■ The problem ■
Wherever the string "future" appears in the listing, copy that line.

■ Material provided ■
*-*-*
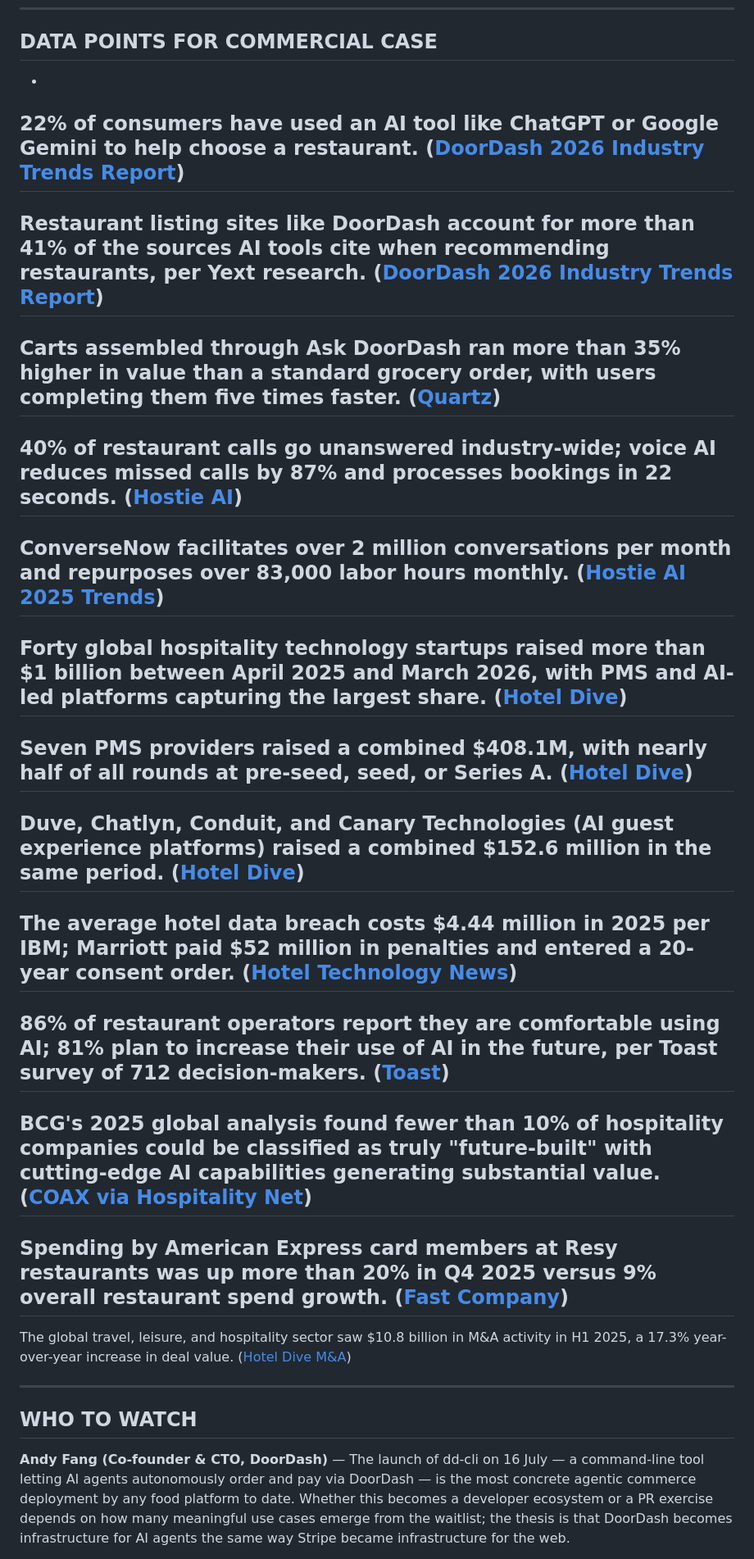
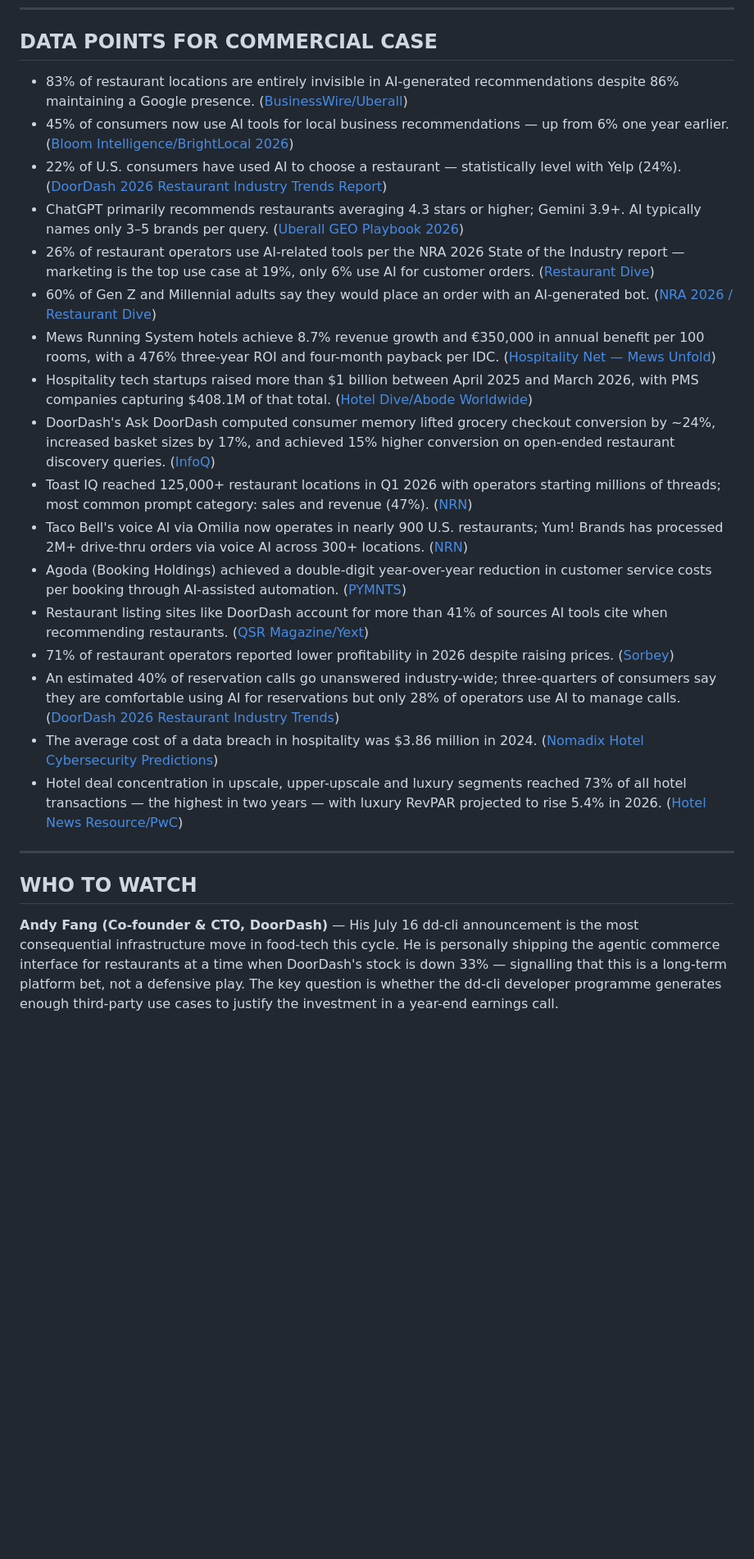
Before and after one commit to colinwinning-hue/hospitality-ai-briefings, a Markdown page: briefings/2026-07-17.md, the part around one of its changes. Shown at 82% size. Drawn GitHub-style; blank space fills up the shorter version.

Commit message:
Briefing: 2026-07-17

```diff
--- a/briefings/2026-07-17.md
+++ b/briefings/2026-07-17.md
@@ -220,49 +249,27 @@ So what: Hotels should not mistake OpenAI's transaction pullback for a long-term
 
 ## DATA POINTS FOR COMMERCIAL CASE
 
--
-22% of consumers have used an AI tool like ChatGPT or Google Gemini to help choose a restaurant.
- ([DoorDash 2026 Industry Trends Report](https://www.qsrmagazine.com/news/ai-is-reshaping-how-diners-discover-restaurants-doordash-study-finds/))
--
-Restaurant listing sites like DoorDash account for more than 41% of the sources AI tools cite when recommending restaurants, per Yext research.
- ([DoorDash 2026 Industry Trends Report](https://www.qsrmagazine.com/news/ai-is-reshaping-how-diners-discover-restaurants-doordash-study-finds/))
--
-Carts assembled through Ask DoorDash ran more than 35% higher in value than a standard grocery order, with users completing them five times faster.
- ([Quartz](https://qz.com/doordash-ask-ai-chatbot-ordering-reservations-061126))
--
-40% of restaurant calls go unanswered industry-wide; voice AI reduces missed calls by 87% and processes bookings in 22 seconds.
- ([Hostie AI](https://hostie.ai/resources/phone-lines-jammed-best-ai-for-restaurant-reservations-2025))
--
-ConverseNow facilitates over 2 million conversations per month and repurposes over 83,000 labor hours monthly.
- ([Hostie AI 2025 Trends](https://hostie.ai/resources/2025-trends-future-ai-driven-restaurant-reservations))
--
-Forty global hospitality technology startups raised more than $1 billion between April 2025 and March 2026, with PMS and AI-led platforms capturing the largest share.
- ([Hotel Dive](https://www.hoteldive.com/news/hospitality-tech-attracts-1b-in-funding-pms-ai-leaders/817439/))
--
-Seven PMS providers raised a combined $408.1M, with nearly half of all rounds at pre-seed, seed, or Series A.
- ([Hotel Dive](https://www.hoteldive.com/news/hospitality-tech-attracts-1b-in-funding-pms-ai-leaders/817439/))
--
-Duve, Chatlyn, Conduit, and Canary Technologies (AI guest experience platforms) raised a combined $152.6 million in the same period.
- ([Hotel Dive](https://www.hoteldive.com/news/hospitality-tech-attracts-1b-in-funding-pms-ai-leaders/817439/))
--
-The average hotel data breach costs $4.44 million in 2025 per IBM; Marriott paid $52 million in penalties and entered a 20-year consent order.
- ([Hotel Technology News](https://hoteltechnologynews.com/2026/05/why-hotel-ai-adoption-is-moving-faster-than-security-controls-and-increasing-risk-exposure/))
--
-86% of restaurant operators report they are comfortable using AI; 81% plan to increase their use of AI in the future, per Toast survey of 712 decision-makers.
- ([Toast](https://pos.toasttab.com/blog/data/ai-in-restaurants))
--
-BCG's 2025 global analysis found fewer than 10% of hospitality companies could be classified as truly "future-built" with cutting-edge AI capabilities generating substantial value.
- ([COAX via Hospitality Net](https://coaxsoft.com/blog/ai-in-hospitality-full-guide))
--
-Spending by American Express card members at Resy restaurants was up more than 20% in Q4 2025 versus 9% overall restaurant spend growth.
- ([Fast Company](https://www.fastcompany.com/91496951/amex-resy-tock-restaurant-reservation-wars))
--
-The global travel, leisure, and hospitality sector saw $10.8 billion in M&A activity in H1 2025, a 17.3% year-over-year increase in deal value.
- ([Hotel Dive M&A](https://www.hoteldive.com/news/global-hospitality-travel-merger-acquisition-activity/759314/))
+- 83% of restaurant locations are entirely invisible in AI-generated recommendations despite 86% maintaining a Google presence. ([BusinessWire/Uberall](https://www.businesswire.com/news/home/20260507962493/en/83-of-Restaurants-Are-Invisible-in-AI-Search-New-Uberall-Report-Reveals-the-Discovery-Gap-Reshaping-the-Quick-Service-Restaurant-Industry))
+- 45% of consumers now use AI tools for local business recommendations — up from 6% one year earlier. ([Bloom Intelligence/BrightLocal 2026](https://bloomintelligence.com/blog/ai-restaurant-discovery/))
+- 22% of U.S. consumers have used AI to choose a restaurant — statistically level with Yelp (24%). ([DoorDash 2026 Restaurant Industry Trends Report](https://www.qsrmagazine.com/news/ai-is-reshaping-how-diners-discover-restaurants-doordash-study-finds/))
+- ChatGPT primarily recommends restaurants averaging 4.3 stars or higher; Gemini 3.9+. AI typically names only 3–5 brands per query. ([Uberall GEO Playbook 2026](https://www.businesswire.com/news/home/20260507962493/en/83-of-Restaurants-Are-Invisible-in-AI-Search-New-Uberall-Report-Reveals-the-Discovery-Gap-Reshaping-the-Quick-Service-Restaurant-Industry))
+- 26% of restaurant operators use AI-related tools per the NRA 2026 State of the Industry report — marketing is the top use case at 19%, only 6% use AI for customer orders. ([Restaurant Dive](https://www.restaurantdive.com/news/national-restaurant-assocation-operator-artificial-intelligence-adoption/812418/))
+- 60% of Gen Z and Millennial adults say they would place an order with an AI-generated bot. ([NRA 2026 / Restaurant Dive](https://www.restaurantdive.com/news/national-restaurant-assocation-operator-artificial-intelligence-adoption/812418/))
+- Mews Running System hotels achieve 8.7% revenue growth and €350,000 in annual benefit per 100 rooms, with a 476% three-year ROI and four-month payback per IDC. ([Hospitality Net — Mews Unfold](https://www.hospitalitynet.org/news/4132634/mews-unveils-the-operating-system-for-hospitality))
+- Hospitality tech startups raised more than $1 billion between April 2025 and March 2026, with PMS companies capturing $408.1M of that total. ([Hotel Dive/Abode Worldwide](https://www.hoteldive.com/news/hospitality-tech-attracts-1b-in-funding-pms-ai-leaders/817439/))
+- DoorDash's Ask DoorDash computed consumer memory lifted grocery checkout conversion by ~24%, increased basket sizes by 17%, and achieved 15% higher conversion on open-ended restaurant discovery queries. ([InfoQ](https://www.infoq.com/news/2026/07/doordash-ai-ask-assistant/))
+- Toast IQ reached 125,000+ restaurant locations in Q1 2026 with operators starting millions of threads; most common prompt category: sales and revenue (47%). ([NRN](https://www.nrn.com/independent-restaurants/here-s-how-restaurants-are-using-toast-s-ai-chatbot))
+- Taco Bell's voice AI via Omilia now operates in nearly 900 U.S. restaurants; Yum! Brands has processed 2M+ drive-thru orders via voice AI across 300+ locations. ([NRN](https://www.nrn.com/restaurant-technology))
+- Agoda (Booking Holdings) achieved a double-digit year-over-year reduction in customer service costs per booking through AI-assisted automation. ([PYMNTS](https://www.pymnts.com/earnings/2026/booking-holdings-ai-assistants-slash-costs-and-boost-bookings/))
+- Restaurant listing sites like DoorDash account for more than 41% of sources AI tools cite when recommending restaurants. ([QSR Magazine/Yext](https://www.qsrmagazine.com/news/ai-is-reshaping-how-diners-discover-restaurants-doordash-study-finds/))
+- 71% of restaurant operators reported lower profitability in 2026 despite raising prices. ([Sorbey](https://www.sorbey.co/en/blog/the-role-of-analytics-in-restaurants-2026-guide))
+- An estimated 40% of reservation calls go unanswered industry-wide; three-quarters of consumers say they are comfortable using AI for reservations but only 28% of operators use AI to manage calls. ([DoorDash 2026 Restaurant Industry Trends](https://www.qsrmagazine.com/news/ai-is-reshaping-how-diners-discover-restaurants-doordash-study-finds/))
+- The average cost of a data breach in hospitality was $3.86 million in 2024. ([Nomadix Hotel Cybersecurity Predictions](https://nomadix.com/2026-hotel-cybersecurity-predictions/))
+- Hotel deal concentration in upscale, upper-upscale and luxury segments reached 73% of all hotel transactions — the highest in two years — with luxury RevPAR projected to rise 5.4% in 2026. ([Hotel News Resource/PwC](https://www.hotelnewsresource.com/article141836.html))
 
 ---
 
 ## WHO TO WATCH
 
-**Andy Fang (Co-founder & CTO, DoorDash)** — The launch of dd-cli on 16 July — a command-line tool letting AI agents autonomously order and pay via DoorDash — is the most concrete agentic commerce deployment by any food platform to date. Whether this becomes a developer ecosystem or a PR exercise depends on how many meaningful use cases emerge from the waitlist; the thesis is that DoorDash becomes infrastructure for AI agents the same way Stripe became infrastructure for the web.
+**Andy Fang (Co-founder & CTO, DoorDash)** — His July 16 dd-cli announcement is the most consequential infrastructure move in food-tech this cycle. He is personally shipping the agentic commerce interface for restaurants at a time when DoorDash's stock is down 33% — signalling that this is a long-term platform bet, not a defensive play. The key question is whether the dd-cli developer programme generates enough third-party use cases to justify the investment in a year-end earnings call.
 
```
Also changed, not shown: other parts of briefings/2026-07-17.md (+161 -130 lines).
*-*-*
■ Your solution ■
- ([Hostie AI 2025 Trends](https://hostie.ai/resources/2025-trends-future-ai-driven-restaurant-reservations))
-86% of restaurant operators report they are comfortable using AI; 81% plan to increase their use of AI in the future, per Toast survey of 712 decision-makers.
-BCG's 2025 global analysis found fewer than 10% of hospitality companies could be classified as truly "future-built" with cutting-edge AI capabilities generating substantial value.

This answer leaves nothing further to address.